▶ [What this task involves] Only the text of the records below belongs in the answer, copied exactly, with pictures omitted.

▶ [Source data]

# # # # # # #

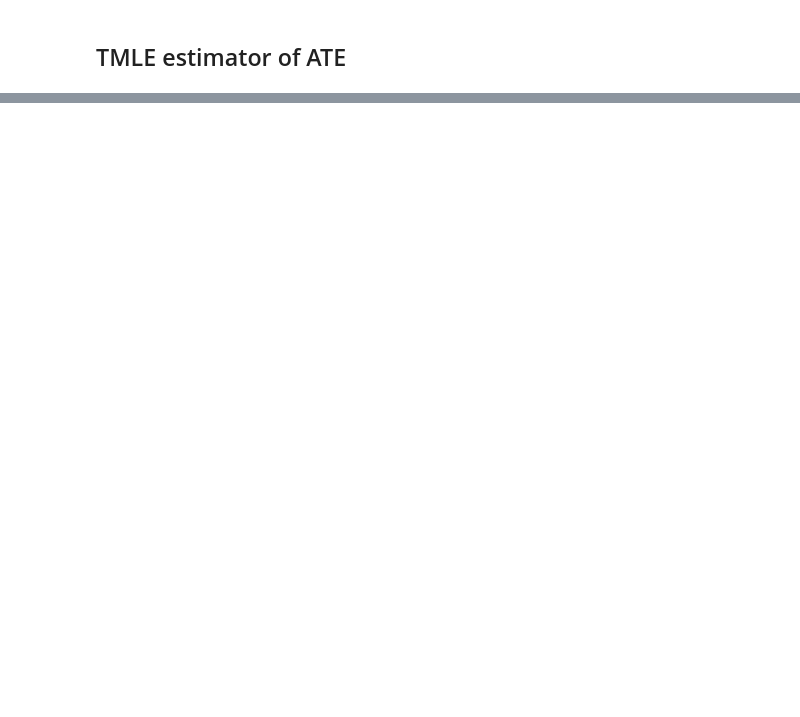
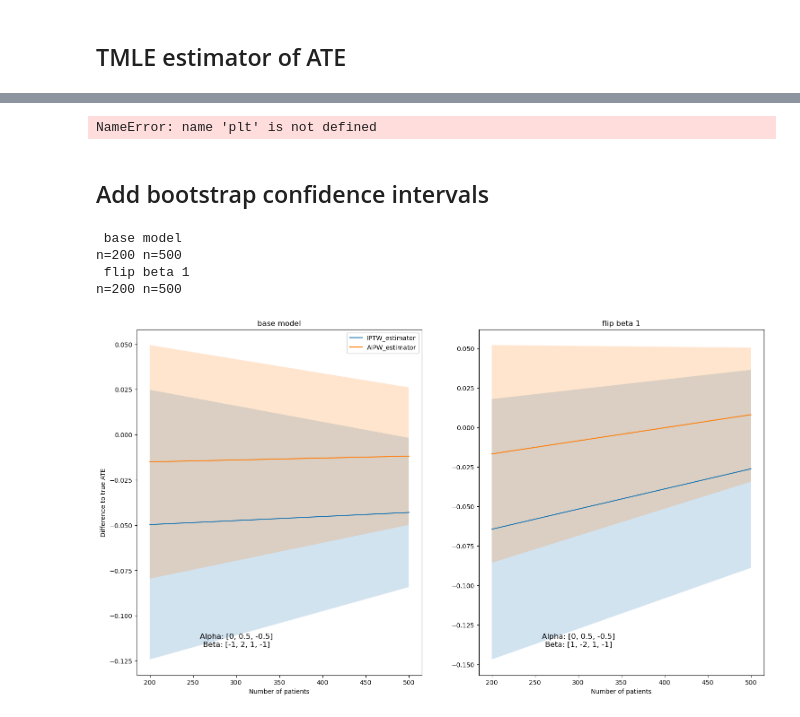
Before and after one commit to kirilklein/ehr2vec, a Jupyter notebook: ehr2vec/notebooks/tmle_binary.ipynb, the cells around one changed output, grey strips where cells are left out. Cells and saved outputs as stored; diff of their text form; code cells hidden in the pictures; blank space fills up the shorter version.

```diff
--- a/ehr2vec/notebooks/tmle_binary.ipynb
+++ b/ehr2vec/notebooks/tmle_binary.ipynb
@@ -149,0 +123,27 @@ for i, model in enumerate(models):
+# %%
+display_results(models, diffs, stds)
+# %% [output]
+NameError: name 'plt' is not defined
+# %% [markdown]
+## Add bootstrap confidence intervals
+# %%
+# Helper function to compute and store results
+patient_numbers = [200, 500]
+estimators = [IPTW_estimator, AIPW_estimator]
+models = {'base model':{'alpha': [0, 0.5, -0.5], 'beta': [-1, 2, 1, -1]},
+          #'change alpha':{'alpha': [-0.2, 1, -1], 'beta': [-1, 2, 1, -1]},
+          #'increase beta 1 ':{'alpha': [0, 0.5, -0.5], 'beta': [1, 5, 1, -1]},
+          'flip beta 1':{'alpha': [0, 0.5, -0.5], 'beta': [1, -2, 1, -1]},
+          #'change beta': {'alpha': [0, 0.5, -0.5], 'beta': [.3, 1, -2, 1]},
+          }
+
+diffs, stds = get_scores_for_models_and_estimators(patient_numbers, models, estimators, n_bootstraps=20)
+# %% [output]
+ base model
+n=200 n=500
+ flip beta 1
+n=200 n=500
+# %%
+display_results(models, diffs, stds)
+# %% [output]
+[figure, added]
```
Also changed, not shown: parts of 13 cells of this notebook.
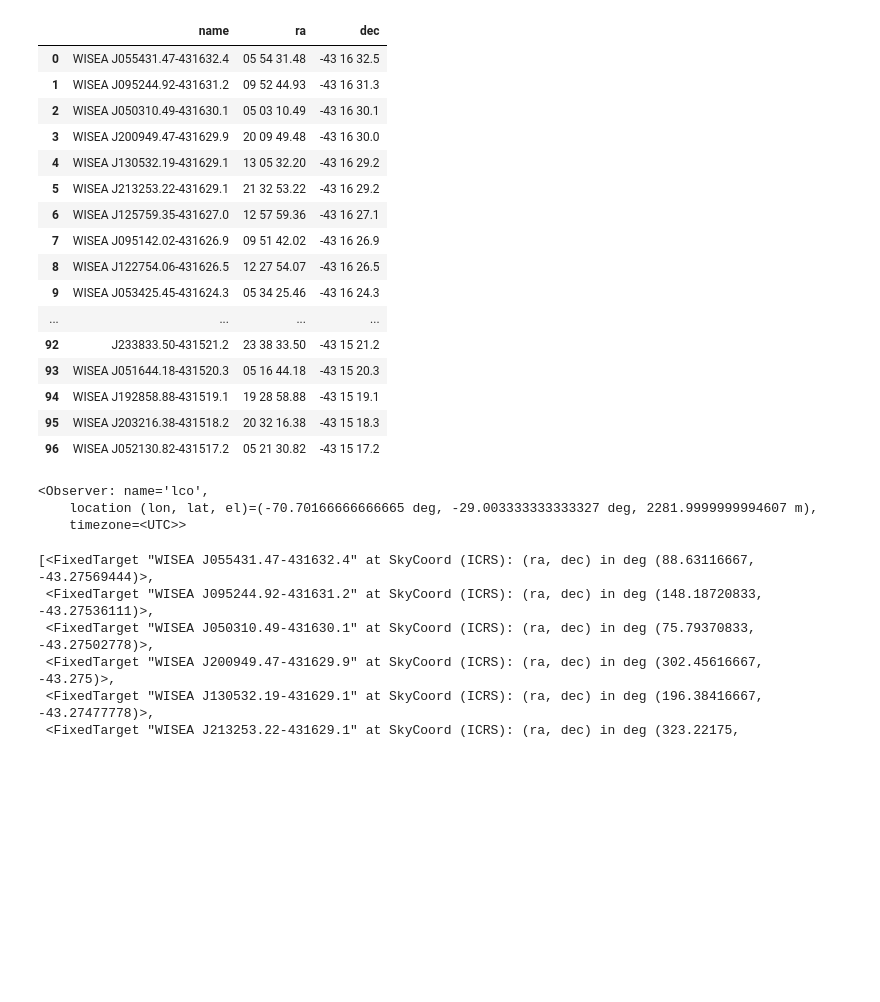
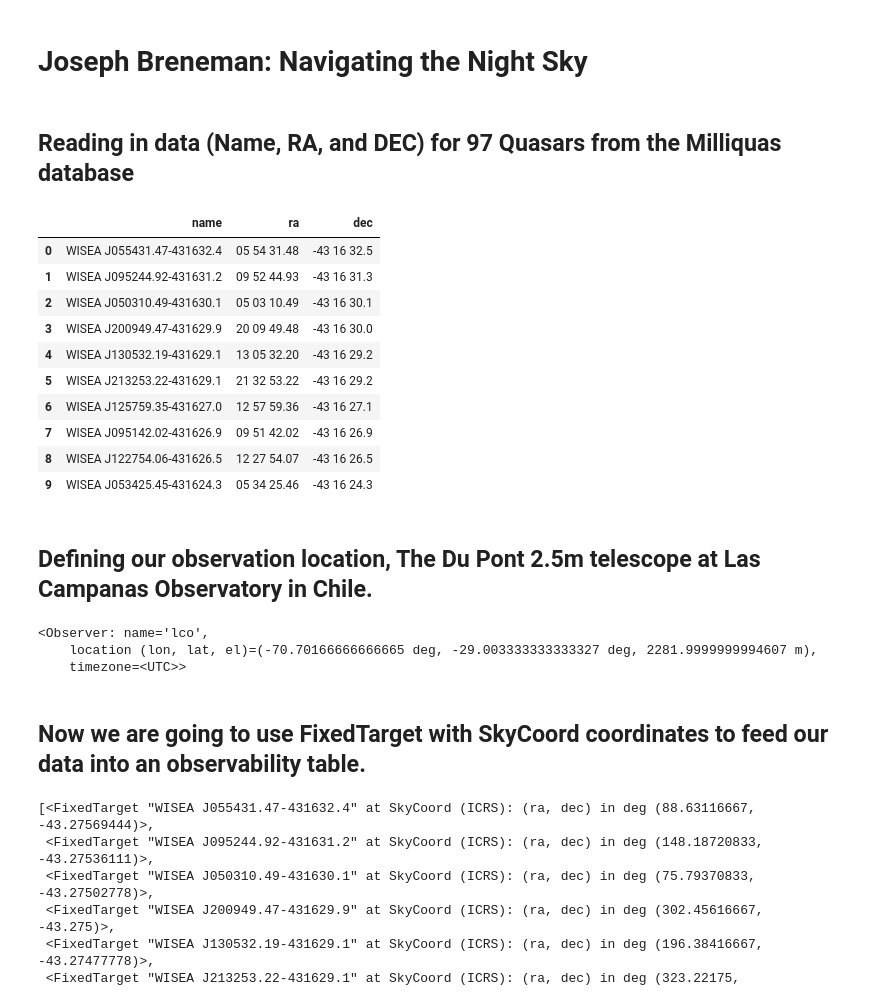
Before and after one commit to mcedillstein/Navigating_Night_Sky, a Jupyter notebook: Mercedes and Joseph Navigating the Night Sky.ipynb, the cells around one changed output. Cells and saved outputs as stored; diff of their text form; code cells hidden in the pictures; blank space fills up the shorter version.

Commit message:
Updated with new data.

```diff
--- a/Mercedes and Joseph Navigating the Night Sky.ipynb
+++ b/Mercedes and Joseph Navigating the Night Sky.ipynb
@@ -1,3 +1,6 @@
+# %% [markdown]
+Joseph Breneman: Navigating the Night Sky
+=========================================
 # %%
 import numpy as np
 import pandas as pd
@@ -14,27 +17,25 @@ from astroplan import AltitudeConstraint, AirmassConstraint, AtNightConstraint
 from astroplan import Constraint
 from astropy.coordinates import SkyCoord
 from astroplan import FixedTarget
+# %% [markdown]
+## Reading in data (Name, RA, and DEC) for 97 Quasars from the Milliquas database
 # %%
 quasars=pd.read_fwf('quasars3.txt', skiprows=4, delimiter='|')
-quasars
+quasars[0:10]
 # %% [output]
 |  | name | ra | dec |
 | 0 | WISEA J055431.47-431632.4 | 05 54 31.48 | -43 16 32.5 |
 | 1 | WISEA J095244.92-431631.2 | 09 52 44.93 | -43 16 31.3 |
 | 2 | WISEA J050310.49-431630.1 | 05 03 10.49 | -43 16 30.1 |
 | 3 | WISEA J200949.47-431629.9 | 20 09 49.48 | -43 16 30.0 |
 | 4 | WISEA J130532.19-431629.1 | 13 05 32.20 | -43 16 29.2 |
 | 5 | WISEA J213253.22-431629.1 | 21 32 53.22 | -43 16 29.2 |
 | 6 | WISEA J125759.35-431627.0 | 12 57 59.36 | -43 16 27.1 |
 | 7 | WISEA J095142.02-431626.9 | 09 51 42.02 | -43 16 26.9 |
 | 8 | WISEA J122754.06-431626.5 | 12 27 54.07 | -43 16 26.5 |
 | 9 | WISEA J053425.45-431624.3 | 05 34 25.46 | -43 16 24.3 |
-| ... | ... | ... | ... |
-| 92 | J233833.50-431521.2 | 23 38 33.50 | -43 15 21.2 |
-| 93 | WISEA J051644.18-431520.3 | 05 16 44.18 | -43 15 20.3 |
-| 94 | WISEA J192858.88-431519.1 | 19 28 58.88 | -43 15 19.1 |
-| 95 | WISEA J203216.38-431518.2 | 20 32 16.38 | -43 15 18.3 |
-| 96 | WISEA J052130.82-431517.2 | 05 21 30.82 | -43 15 17.2 |
+# %% [markdown]
+## Defining our observation location, The Du Pont 2.5m telescope at Las Campanas Observatory in Chile.
 # %%
 dupont=Observer.at_site("lco")
 dupont
@@ -42,6 +43,8 @@ dupont
 <Observer: name='lco',
     location (lon, lat, el)=(-70.70166666666665 deg, -29.003333333333327 deg, 2281.9999999994607 m),
     timezone=<UTC>>
+# %% [markdown]
+## Now we are going to use FixedTarget with SkyCoord coordinates to feed our data into an observability table.
 # %%
 table_values=quasars.as_matrix()
 
```
Also changed, not shown: parts of 15 cells of this notebook.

# # # # # # #

▶ [Solved problem]
Before and after one commit to kirilklein/ehr2vec, a Jupyter notebook: ehr2vec/notebooks/tmle_binary.ipynb, the cells around one changed output, grey strips where cells are left out. Cells and saved outputs as stored; diff of their text form; code cells hidden in the pictures; blank space fills up the shorter version.

```diff
--- a/ehr2vec/notebooks/tmle_binary.ipynb
+++ b/ehr2vec/notebooks/tmle_binary.ipynb
@@ -149,0 +123,27 @@ for i, model in enumerate(models):
+# %%
+display_results(models, diffs, stds)
+# %% [output]
+NameError: name 'plt' is not defined
+# %% [markdown]
+## Add bootstrap confidence intervals
+# %%
+# Helper function to compute and store results
+patient_numbers = [200, 500]
+estimators = [IPTW_estimator, AIPW_estimator]
+models = {'base model':{'alpha': [0, 0.5, -0.5], 'beta': [-1, 2, 1, -1]},
+          #'change alpha':{'alpha': [-0.2, 1, -1], 'beta': [-1, 2, 1, -1]},
+          #'increase beta 1 ':{'alpha': [0, 0.5, -0.5], 'beta': [1, 5, 1, -1]},
+          'flip beta 1':{'alpha': [0, 0.5, -0.5], 'beta': [1, -2, 1, -1]},
+          #'change beta': {'alpha': [0, 0.5, -0.5], 'beta': [.3, 1, -2, 1]},
+          }
+
+diffs, stds = get_scores_for_models_and_estimators(patient_numbers, models, estimators, n_bootstraps=20)
+# %% [output]
+ base model
+n=200 n=500
+ flip beta 1
+n=200 n=500
+# %%
+display_results(models, diffs, stds)
+# %% [output]
+[figure, added]
```
Also changed, not shown: parts of 13 cells of this notebook.
Before and after one commit to mcedillstein/Navigating_Night_Sky, a Jupyter notebook: Mercedes and Joseph Navigating the Night Sky.ipynb, the cells around one changed output. Cells and saved outputs as stored; diff of their text form; code cells hidden in the pictures; blank space fills up the shorter version.

Commit message:
Updated with new data.

```diff
--- a/Mercedes and Joseph Navigating the Night Sky.ipynb
+++ b/Mercedes and Joseph Navigating the Night Sky.ipynb
@@ -1,3 +1,6 @@
+# %% [markdown]
+Joseph Breneman: Navigating the Night Sky
+=========================================
 # %%
 import numpy as np
 import pandas as pd
@@ -14,27 +17,25 @@ from astroplan import AltitudeConstraint, AirmassConstraint, AtNightConstraint
 from astroplan import Constraint
 from astropy.coordinates import SkyCoord
 from astroplan import FixedTarget
+# %% [markdown]
+## Reading in data (Name, RA, and DEC) for 97 Quasars from the Milliquas database
 # %%
 quasars=pd.read_fwf('quasars3.txt', skiprows=4, delimiter='|')
-quasars
+quasars[0:10]
 # %% [output]
 |  | name | ra | dec |
 | 0 | WISEA J055431.47-431632.4 | 05 54 31.48 | -43 16 32.5 |
 | 1 | WISEA J095244.92-431631.2 | 09 52 44.93 | -43 16 31.3 |
 | 2 | WISEA J050310.49-431630.1 | 05 03 10.49 | -43 16 30.1 |
 | 3 | WISEA J200949.47-431629.9 | 20 09 49.48 | -43 16 30.0 |
 | 4 | WISEA J130532.19-431629.1 | 13 05 32.20 | -43 16 29.2 |
 | 5 | WISEA J213253.22-431629.1 | 21 32 53.22 | -43 16 29.2 |
 | 6 | WISEA J125759.35-431627.0 | 12 57 59.36 | -43 16 27.1 |
 | 7 | WISEA J095142.02-431626.9 | 09 51 42.02 | -43 16 26.9 |
 | 8 | WISEA J122754.06-431626.5 | 12 27 54.07 | -43 16 26.5 |
 | 9 | WISEA J053425.45-431624.3 | 05 34 25.46 | -43 16 24.3 |
-| ... | ... | ... | ... |
-| 92 | J233833.50-431521.2 | 23 38 33.50 | -43 15 21.2 |
-| 93 | WISEA J051644.18-431520.3 | 05 16 44.18 | -43 15 20.3 |
-| 94 | WISEA J192858.88-431519.1 | 19 28 58.88 | -43 15 19.1 |
-| 95 | WISEA J203216.38-431518.2 | 20 32 16.38 | -43 15 18.3 |
-| 96 | WISEA J052130.82-431517.2 | 05 21 30.82 | -43 15 17.2 |
+# %% [markdown]
+## Defining our observation location, The Du Pont 2.5m telescope at Las Campanas Observatory in Chile.
 # %%
 dupont=Observer.at_site("lco")
 dupont
@@ -42,6 +43,8 @@ dupont
 <Observer: name='lco',
     location (lon, lat, el)=(-70.70166666666665 deg, -29.003333333333327 deg, 2281.9999999994607 m),
     timezone=<UTC>>
+# %% [markdown]
+## Now we are going to use FixedTarget with SkyCoord coordinates to feed our data into an observability table.
 # %%
 table_values=quasars.as_matrix()
 
```
Also changed, not shown: parts of 15 cells of this notebook.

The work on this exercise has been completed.